The illustration of three different detection schemes is presented and compared in Figure 1 in the time domain. The main principle of the multi-gas TDLAS sensor system based on the traditional time division multiplexing (TDM) technique is that different gas molecules are measured by driving each laser source successively, this approach presents a significant time lag in the time domain, as shown in Figure 1a. In the case of a frequency division multiplexing (FDM) detection scheme (Figure 1b), the key principle is combing modulation and demodulation techniques with a different frequency to realize signal separation, i.e., WMS detection, which deprives the most critical advantage of calibration-free nature. For these issues mentioned above, a new detection scheme was proposed for calibration-free detection of multi-gas species without any time lag in this study. The proposed detection scheme (Figure 1c) is based on calibration-free direct absorption spectroscopy and an effective combination of pressure broadening effect, laser tuning characteristics, and data acquisition mode. The fast current tuning characteristics and wide tuning range of diode lasers enable simultaneous measurement of multiple absorption peaks. Generally, the atmospheric small molecular absorption profile can be fully recovered using data sampling points less than 103. Obviously, as the sampling pressure decreases, the absorption profile will be narrower, the fewer sampling points are needed. Note that it is meaningless to record too much non-absorptive baseline background in the absorption spectrum. Moreover, the fewer sampling data points, the better for improving measurement time resolution. Due to the relatively high concentration of water vapor (H2O) in ambient and strong NIR absorption characteristics (i.e., absorption saturation effect), H2O detection is not experimentally demonstrated for the developed long path gas cell-based TDLAS sensor system. More details of theoretical simulation and experimental investigation will be described in the next section.

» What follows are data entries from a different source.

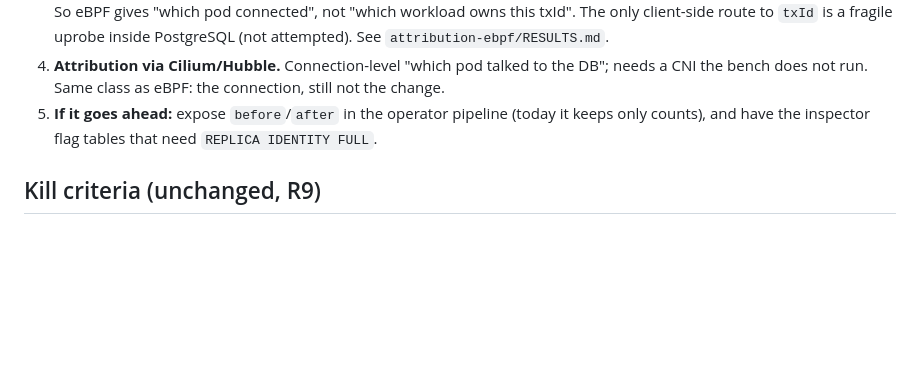
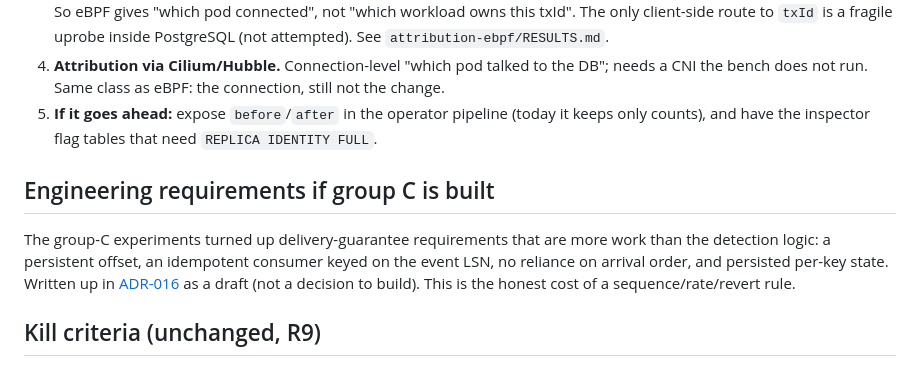
Before and after one commit to mercadoalex/db-sensor-operator, a Markdown page: bench/experiments/FINDINGS.md, the part around the change. Drawn GitHub-style; blank space fills up the shorter version.

```diff
--- a/bench/experiments/FINDINGS.md
+++ b/bench/experiments/FINDINGS.md
@@ -53,6 +53,14 @@ writer in its window (Kubernetes side).
 4. **Attribution via Cilium/Hubble.** Connection-level "which pod talked to the DB"; needs a CNI the bench does not run. Same class as eBPF: the connection, still not the change.
 5. **If it goes ahead:** expose `before`/`after` in the operator pipeline (today it keeps only counts), and have the inspector flag tables that need `REPLICA IDENTITY FULL`.
 
+## Engineering requirements if group C is built
+
+The group-C experiments turned up delivery-guarantee requirements that are more work than the
+detection logic: a persistent offset, an idempotent consumer keyed on the event LSN, no reliance
+on arrival order, and persisted per-key state. Written up in
+[ADR-016](../../docs/adr/ADR-016-stateful-stream-consumer-requirements.md) as a draft (not a
+decision to build). This is the honest cost of a sequence/rate/revert rule.
+
 ## Kill criteria (unchanged, R9)
 
 If the conversations find no one who needs content policies, or attribution cannot be done
```
Also changed, not shown: docs/HANDOFF.md (+2 -0 lines), docs/adr/ADR-016-stateful-stream-consumer-requirements.md (added, +65 -0 lines).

3. Experimental Details

3.1. Absorption Line Selection

Atmospheric carbon dioxide (CO2) and methane (CH4) are two very important greenhouse gases, which play a key role in global warming and climate change. Therefore, the multi-gas sensing system was evaluated for simultaneous measuring CH4 and CO2 using a single photoelectric detector. Figure 2 shows the simulated absorption spectral line intensity (@296 K) of each molecule in the NIR spectral region (between 1 μm and 2.5 μm) based on the HITRAN database. For this mission, two NIR DFB diode lasers with a center wavelength near 1574 and 1653 nm are selected as excitation light sources, respectively. Table 1 summarizes the spectral parameters of the selected CH4 and CO2 molecular selection lines.

3.2. DFB Diode Laser Characteristics

In general, the emitting wavelength of a diode laser can be tuned by scanning its operating temperature or driving current. For precisely controlling the laser wavelength and achieving coverage of the absorption spectra of the two analytes of interest, the characteristics of the two DFB lasers selected in this study were initially investigated. In this work, the relationship between the laser wavelength and driving voltage is recorded with a high-precision wavelength meter (HighFinesse GmbH, Tubingen, Germany, WS6-200) at a fixed operating temperature, as shown in Figure 3. According to the calibrated results, the operating temperature of the laser was determined at 30 °C, and the absorption line near 1574.03 nm for CO2 and the absorption line near 1653.72 nm for CH4 were finally selected, respectively.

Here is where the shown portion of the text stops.